__Instructions for the task__.
After reading the data below, copy out every line that contains the word "labels".

========================================================================

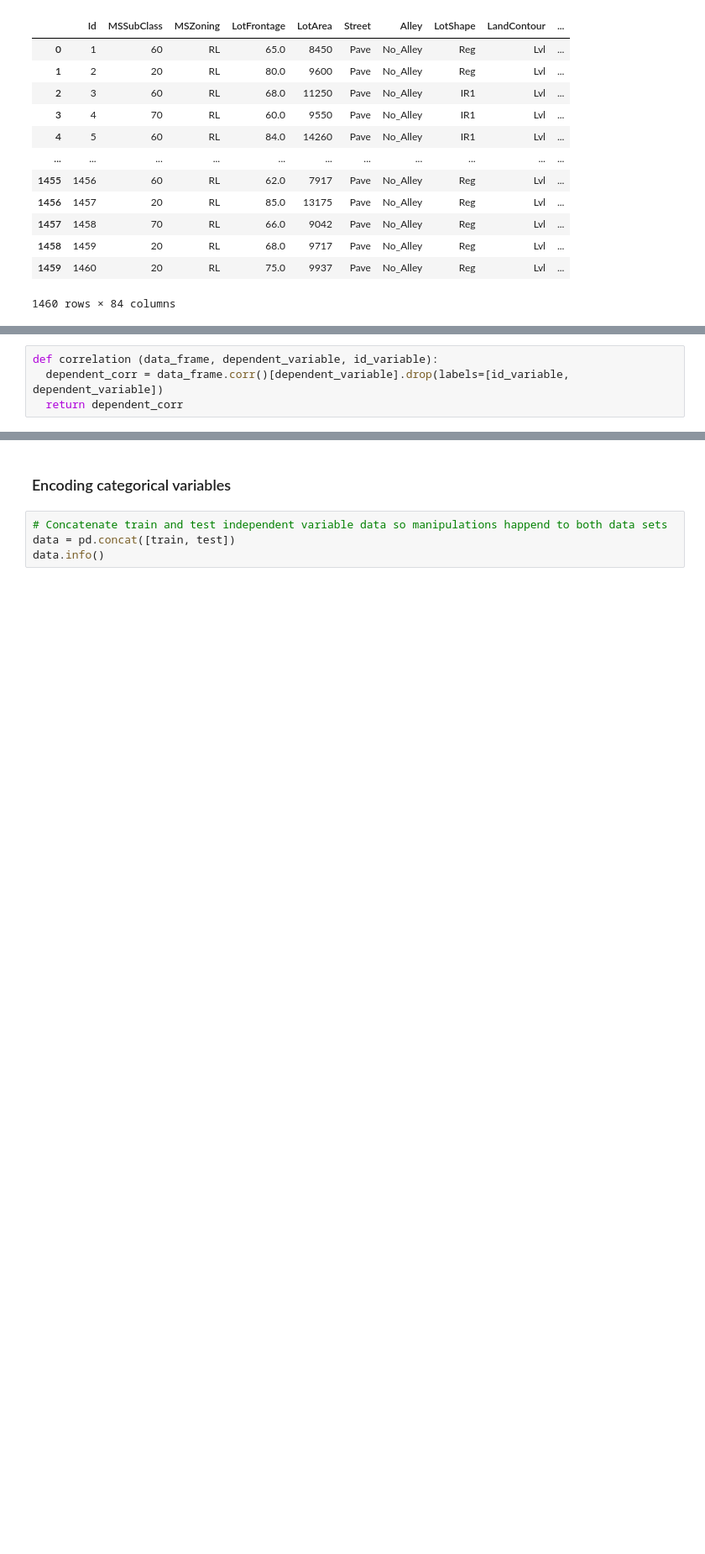
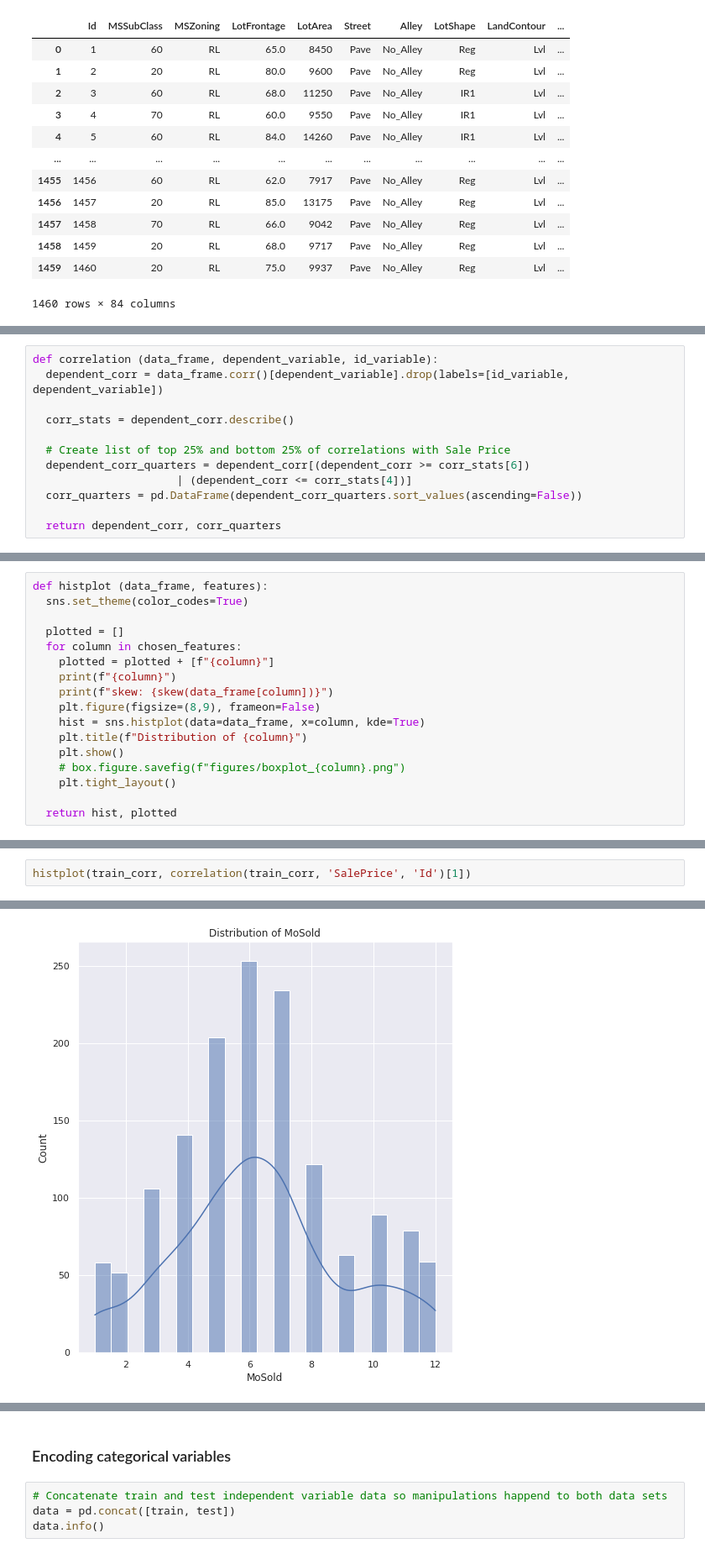
Before and after one commit to oimartin/Predicting_House_Prices, a Jupyter notebook: predicting_home_prices.ipynb, the cells around one changed output, grey strips where cells are left out. Shown at 84% size. Cells and saved outputs as stored; diff of their text form; blank space fills up the shorter version.

```diff
--- a/predicting_home_prices.ipynb
+++ b/predicting_home_prices.ipynb
@@ -561,2 +577,14 @@ def mask_corr_graph (data_frame, columnsof_interest):
 
   return ax
+# %%
+def correlation (data_frame, dependent_variable, id_variable):
+  dependent_corr = data_frame.corr()[dependent_variable].drop(labels=[id_variable, dependent_variable])
+
+  corr_stats = dependent_corr.describe()
+
+  # Create list of top 25% and bottom 25% of correlations with Sale Price
+  dependent_corr_quarters = dependent_corr[(dependent_corr >= corr_stats[6])
+                      | (dependent_corr <= corr_stats[4])]
+  corr_quarters = pd.DataFrame(dependent_corr_quarters.sort_values(ascending=False))
+
+  return dependent_corr, corr_quarters
@@ -562,0 +602,17 @@ def mask_corr_graph (data_frame, columnsof_interest):
+# %%
+def histplot (data_frame, features):
+  sns.set_theme(color_codes=True)
+
+  plotted = []
+  for column in chosen_features:
+    plotted = plotted + [f"{column}"]
+    print(f"{column}")
+    print(f"skew: {skew(data_frame[column])}")
+    plt.figure(figsize=(8,9), frameon=False)
+    hist = sns.histplot(data=data_frame, x=column, kde=True)
+    plt.title(f"Distribution of {column}")
+    plt.show()
+    # box.figure.savefig(f"figures/boxplot_{column}.png")
+    plt.tight_layout()
+
+  return hist, plotted
@@ -573,4 +628,0 @@ mask_corr_graph(train_corr, chosen_features)
-# %%
-def correlation (data_frame, dependent_variable, id_variable):
-  dependent_corr = data_frame.corr()[dependent_variable].drop(labels=[id_variable, dependent_variable])
-  return dependent_corr
@@ -669,0 +658,3 @@ mask_corr_graph(train_corr, chosen_features + ['SalePrice'])
+# %%
+histplot(train_corr, correlation(train_corr, 'SalePrice', 'Id')[1])
+# %% [output]
@@ -669,0 +663 @@ mask_corr_graph(train_corr, chosen_features + ['SalePrice'])
+[figure, added]
```
Also changed, not shown: parts of 42 cells of this notebook.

========================================================================

__Solution for this problem__.
+  dependent_corr = data_frame.corr()[dependent_variable].drop(labels=[id_variable, dependent_variable])
-  dependent_corr = data_frame.corr()[dependent_variable].drop(labels=[id_variable, dependent_variable])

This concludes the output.